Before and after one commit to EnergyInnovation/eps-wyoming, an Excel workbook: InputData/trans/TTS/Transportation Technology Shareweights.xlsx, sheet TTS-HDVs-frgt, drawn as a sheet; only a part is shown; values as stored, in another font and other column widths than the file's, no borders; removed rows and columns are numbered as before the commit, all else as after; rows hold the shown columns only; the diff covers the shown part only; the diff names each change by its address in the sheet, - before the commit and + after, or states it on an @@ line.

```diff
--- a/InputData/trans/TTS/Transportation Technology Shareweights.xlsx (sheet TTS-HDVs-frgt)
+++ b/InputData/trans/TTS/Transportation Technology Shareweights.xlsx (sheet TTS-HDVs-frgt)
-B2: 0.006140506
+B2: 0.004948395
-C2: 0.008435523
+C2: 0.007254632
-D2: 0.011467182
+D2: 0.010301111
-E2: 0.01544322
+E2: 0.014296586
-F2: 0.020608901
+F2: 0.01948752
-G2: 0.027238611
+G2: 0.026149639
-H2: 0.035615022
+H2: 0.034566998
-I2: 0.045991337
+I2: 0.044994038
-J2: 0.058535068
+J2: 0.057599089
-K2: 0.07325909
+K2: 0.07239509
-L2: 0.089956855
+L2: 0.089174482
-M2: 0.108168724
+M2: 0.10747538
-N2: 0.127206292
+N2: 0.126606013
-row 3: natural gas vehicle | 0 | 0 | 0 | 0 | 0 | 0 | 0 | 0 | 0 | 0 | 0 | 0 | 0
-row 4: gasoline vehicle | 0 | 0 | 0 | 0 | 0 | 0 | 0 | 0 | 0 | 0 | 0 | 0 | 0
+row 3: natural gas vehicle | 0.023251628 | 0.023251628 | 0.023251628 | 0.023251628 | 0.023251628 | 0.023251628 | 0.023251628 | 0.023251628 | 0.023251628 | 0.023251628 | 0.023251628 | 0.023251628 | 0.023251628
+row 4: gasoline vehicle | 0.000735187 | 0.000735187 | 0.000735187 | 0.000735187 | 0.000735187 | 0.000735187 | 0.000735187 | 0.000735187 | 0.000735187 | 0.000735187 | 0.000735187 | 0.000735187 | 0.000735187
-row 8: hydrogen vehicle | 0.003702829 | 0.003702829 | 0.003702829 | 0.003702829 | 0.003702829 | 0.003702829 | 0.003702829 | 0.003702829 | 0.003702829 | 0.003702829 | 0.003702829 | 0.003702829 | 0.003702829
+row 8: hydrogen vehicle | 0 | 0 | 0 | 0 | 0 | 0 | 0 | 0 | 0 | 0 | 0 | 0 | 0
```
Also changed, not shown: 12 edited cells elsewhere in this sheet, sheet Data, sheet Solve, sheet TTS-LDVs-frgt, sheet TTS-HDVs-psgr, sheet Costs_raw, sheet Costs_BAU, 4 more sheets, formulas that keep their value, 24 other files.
----
§ **Task to carry out**
Repeat each of the records exactly as written.

§ **Output for this exercise**
Before and after one commit to EnergyInnovation/eps-wyoming, an Excel workbook: InputData/trans/TTS/Transportation Technology Shareweights.xlsx, sheet TTS-HDVs-frgt, drawn as a sheet; only a part is shown; values as stored, in another font and other column widths than the file's, no borders; removed rows and columns are numbered as before the commit, all else as after; rows hold the shown columns only; the diff covers the shown part only; the diff names each change by its address in the sheet, - before the commit and + after, or states it on an @@ line.

```diff
--- a/InputData/trans/TTS/Transportation Technology Shareweights.xlsx (sheet TTS-HDVs-frgt)
+++ b/InputData/trans/TTS/Transportation Technology Shareweights.xlsx (sheet TTS-HDVs-frgt)
-B2: 0.006140506
+B2: 0.004948395
-C2: 0.008435523
+C2: 0.007254632
-D2: 0.011467182
+D2: 0.010301111
-E2: 0.01544322
+E2: 0.014296586
-F2: 0.020608901
+F2: 0.01948752
-G2: 0.027238611
+G2: 0.026149639
-H2: 0.035615022
+H2: 0.034566998
-I2: 0.045991337
+I2: 0.044994038
-J2: 0.058535068
+J2: 0.057599089
-K2: 0.07325909
+K2: 0.07239509
-L2: 0.089956855
+L2: 0.089174482
-M2: 0.108168724
+M2: 0.10747538
-N2: 0.127206292
+N2: 0.126606013
-row 3: natural gas vehicle | 0 | 0 | 0 | 0 | 0 | 0 | 0 | 0 | 0 | 0 | 0 | 0 | 0
-row 4: gasoline vehicle | 0 | 0 | 0 | 0 | 0 | 0 | 0 | 0 | 0 | 0 | 0 | 0 | 0
+row 3: natural gas vehicle | 0.023251628 | 0.023251628 | 0.023251628 | 0.023251628 | 0.023251628 | 0.023251628 | 0.023251628 | 0.023251628 | 0.023251628 | 0.023251628 | 0.023251628 | 0.023251628 | 0.023251628
+row 4: gasoline vehicle | 0.000735187 | 0.000735187 | 0.000735187 | 0.000735187 | 0.000735187 | 0.000735187 | 0.000735187 | 0.000735187 | 0.000735187 | 0.000735187 | 0.000735187 | 0.000735187 | 0.000735187
-row 8: hydrogen vehicle | 0.003702829 | 0.003702829 | 0.003702829 | 0.003702829 | 0.003702829 | 0.003702829 | 0.003702829 | 0.003702829 | 0.003702829 | 0.003702829 | 0.003702829 | 0.003702829 | 0.003702829
+row 8: hydrogen vehicle | 0 | 0 | 0 | 0 | 0 | 0 | 0 | 0 | 0 | 0 | 0 | 0 | 0
```
Also changed, not shown: 12 edited cells elsewhere in this sheet, sheet Data, sheet Solve, sheet TTS-LDVs-frgt, sheet TTS-HDVs-psgr, sheet Costs_raw, sheet Costs_BAU, 4 more sheets, formulas that keep their value, 24 other files.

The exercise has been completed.